The moral quandary of Nazi complicity is revisited in taut drama “The Counterfeiters,” which tells the true story of a disparate group of imprisoned artists, financiers and swindlers secretly assembled in a concentration camp to forge millions of pound and dollar notes to support the German war effort. Tough subject matter and a crafty lead perf from Austrian-born tube vet Karl Markovics as a Russian Jew who goes along to get along will earn genuine interest from fests, distribs and ancillary providers.
A brief preamble introduces 45-year-old Salomon Sorowitsch (Markovics), a gaunt, hatchet-faced man in a threadbare suit who’s appeared in the gambler’s mecca of Monte Carlo at the end of World War II with a suitcase full of crisp American banknotes.
Following success at the tables and a roll in the hay that reveals a concentration camp number on his arm, story flashes back to “Sally’s” halcyon days in 1936 Berlin as a talented forger and enthusiastic bon vivant. “Why earn money by making art?” he says. “Earning money by making money is much easier.”
The gravy train dries up when he’s arrested by police inspector Herzog (David Striesow) and sent to the particularly violent Mauthausen camp. Currying favor with captors via a blend of obsequiousness and opportunism, Sally is soon the resident sketch artist, before being mysteriously transferred, five years later, to Sachsenhausen.
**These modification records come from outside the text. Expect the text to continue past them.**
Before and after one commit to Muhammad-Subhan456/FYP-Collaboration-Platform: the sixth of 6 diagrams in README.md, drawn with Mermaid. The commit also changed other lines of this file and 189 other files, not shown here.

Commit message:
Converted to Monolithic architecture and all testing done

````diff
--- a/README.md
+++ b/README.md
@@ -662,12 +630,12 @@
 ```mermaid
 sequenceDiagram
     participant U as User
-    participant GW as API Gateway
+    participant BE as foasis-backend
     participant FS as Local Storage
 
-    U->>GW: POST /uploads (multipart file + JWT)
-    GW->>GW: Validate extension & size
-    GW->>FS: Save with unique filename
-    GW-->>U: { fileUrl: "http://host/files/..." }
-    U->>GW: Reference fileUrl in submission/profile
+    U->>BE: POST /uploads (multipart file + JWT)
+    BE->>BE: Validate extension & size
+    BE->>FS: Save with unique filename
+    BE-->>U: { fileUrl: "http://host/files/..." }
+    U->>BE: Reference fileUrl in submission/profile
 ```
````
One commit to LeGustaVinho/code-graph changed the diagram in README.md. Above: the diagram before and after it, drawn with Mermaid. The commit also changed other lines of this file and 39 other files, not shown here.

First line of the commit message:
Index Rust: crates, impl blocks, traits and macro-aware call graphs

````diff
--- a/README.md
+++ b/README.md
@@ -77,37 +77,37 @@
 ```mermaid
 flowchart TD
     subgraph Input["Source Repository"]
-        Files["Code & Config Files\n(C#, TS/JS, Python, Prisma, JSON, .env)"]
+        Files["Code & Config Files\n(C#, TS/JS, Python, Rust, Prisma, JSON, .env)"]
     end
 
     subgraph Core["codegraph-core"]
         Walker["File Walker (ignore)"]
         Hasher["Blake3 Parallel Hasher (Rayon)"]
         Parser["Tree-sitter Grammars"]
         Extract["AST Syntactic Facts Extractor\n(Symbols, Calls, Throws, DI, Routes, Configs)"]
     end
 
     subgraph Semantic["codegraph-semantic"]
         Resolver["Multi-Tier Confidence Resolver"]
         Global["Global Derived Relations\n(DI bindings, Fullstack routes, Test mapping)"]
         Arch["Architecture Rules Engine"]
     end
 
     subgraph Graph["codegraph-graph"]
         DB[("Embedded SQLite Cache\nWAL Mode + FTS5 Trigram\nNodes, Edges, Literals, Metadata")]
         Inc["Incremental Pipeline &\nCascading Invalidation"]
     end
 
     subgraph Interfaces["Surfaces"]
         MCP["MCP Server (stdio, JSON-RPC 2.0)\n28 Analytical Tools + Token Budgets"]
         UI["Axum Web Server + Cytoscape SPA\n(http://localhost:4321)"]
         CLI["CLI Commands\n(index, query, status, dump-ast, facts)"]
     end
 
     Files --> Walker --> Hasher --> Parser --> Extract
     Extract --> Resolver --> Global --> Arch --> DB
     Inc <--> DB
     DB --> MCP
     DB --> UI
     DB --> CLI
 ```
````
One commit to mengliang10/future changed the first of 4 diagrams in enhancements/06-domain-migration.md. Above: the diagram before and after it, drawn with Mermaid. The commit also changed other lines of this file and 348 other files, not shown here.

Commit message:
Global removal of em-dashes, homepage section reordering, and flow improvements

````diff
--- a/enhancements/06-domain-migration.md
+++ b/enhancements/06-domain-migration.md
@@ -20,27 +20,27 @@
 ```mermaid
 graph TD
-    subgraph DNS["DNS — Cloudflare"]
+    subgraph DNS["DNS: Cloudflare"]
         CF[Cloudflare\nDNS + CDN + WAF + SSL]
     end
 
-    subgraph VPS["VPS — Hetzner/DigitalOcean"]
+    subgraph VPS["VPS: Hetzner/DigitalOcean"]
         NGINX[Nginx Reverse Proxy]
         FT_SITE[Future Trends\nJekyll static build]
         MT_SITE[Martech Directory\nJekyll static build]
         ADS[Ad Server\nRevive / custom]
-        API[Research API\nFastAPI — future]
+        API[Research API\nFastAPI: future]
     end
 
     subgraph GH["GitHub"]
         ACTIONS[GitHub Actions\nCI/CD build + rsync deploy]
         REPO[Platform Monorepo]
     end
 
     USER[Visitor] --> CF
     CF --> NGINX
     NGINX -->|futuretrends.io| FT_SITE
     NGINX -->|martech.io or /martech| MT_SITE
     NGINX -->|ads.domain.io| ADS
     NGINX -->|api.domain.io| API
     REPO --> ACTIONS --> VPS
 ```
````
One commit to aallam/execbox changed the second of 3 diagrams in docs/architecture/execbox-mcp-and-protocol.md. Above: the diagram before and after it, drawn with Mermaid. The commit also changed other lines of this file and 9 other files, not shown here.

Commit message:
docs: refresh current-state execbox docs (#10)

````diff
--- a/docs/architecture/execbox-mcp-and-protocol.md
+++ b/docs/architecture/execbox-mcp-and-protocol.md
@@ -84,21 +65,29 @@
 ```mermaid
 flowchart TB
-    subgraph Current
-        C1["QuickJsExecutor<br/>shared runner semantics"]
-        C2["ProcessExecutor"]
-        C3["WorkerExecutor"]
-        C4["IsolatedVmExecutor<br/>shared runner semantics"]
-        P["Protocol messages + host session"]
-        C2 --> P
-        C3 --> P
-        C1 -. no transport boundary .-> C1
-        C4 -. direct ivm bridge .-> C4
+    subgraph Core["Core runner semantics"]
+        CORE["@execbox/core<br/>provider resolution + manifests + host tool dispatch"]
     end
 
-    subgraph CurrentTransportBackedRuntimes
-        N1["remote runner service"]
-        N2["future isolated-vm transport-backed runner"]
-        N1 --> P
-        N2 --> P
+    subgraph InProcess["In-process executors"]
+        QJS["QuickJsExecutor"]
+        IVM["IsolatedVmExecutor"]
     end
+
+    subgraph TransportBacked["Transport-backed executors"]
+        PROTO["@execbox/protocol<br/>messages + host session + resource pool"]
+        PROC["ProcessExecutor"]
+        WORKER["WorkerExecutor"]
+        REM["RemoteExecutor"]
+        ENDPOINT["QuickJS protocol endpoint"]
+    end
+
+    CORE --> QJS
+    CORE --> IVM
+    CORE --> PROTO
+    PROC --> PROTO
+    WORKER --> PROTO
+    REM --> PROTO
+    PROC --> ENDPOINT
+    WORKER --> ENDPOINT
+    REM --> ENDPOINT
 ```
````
He’s been hand-picked by Herzog, now a commandant, to coordinate a team of experts forced to counterfeit pounds, then dollars, to destabilize respective economies and fill Nazi coffers. But not everyone’s as pragmatic as Sorowitsch, who finds the dollar project continuously sabotaged by stubbornly idealistic collotype specialist Adolf Burger (August Diehl), on whose memoir script is based. As moral debates and stalling strategies swirl amongst the counterfeiters, Herzog’s impatience grows and the Nazi war machine begins to falter.
Austrian-born helmer Stefan Ruzowitzky continues his move away from the visual surface gloss of early work, including German horror franchise “Anatomy,” towards the rougher, more jittery approach pioneered in his previous effort, war-set English-lingo comedic misfire “All the Queen’s Men.” New pic reps fine balance of style with story.
As in recent Hungarian camp drama “Fateless,” the horror here comes not from explicit atrocities — though pic has abrupt, jagged violence — but from the large-scale tragedy implied on the other side of the workshop compound’s thin plywood walls. Random screams and gunshots are heard at all hours, though the specialists themselves are treated to good food, comfortable bedding, piped-in opera music, and even, incongruously, a ping-pong table. When the walls finally come down, the gulf between their health and the camp’s squalor neatly underscores deeper moral ramifications.
Nuanced interplay among Markovics, Diehl and Striesow is pic’s main focus, with supporting players vividly drawn.
Other tech aspects are fine, led by meticulous production design of counterfeiters’ lair. Pic is skedded for mid-March German release.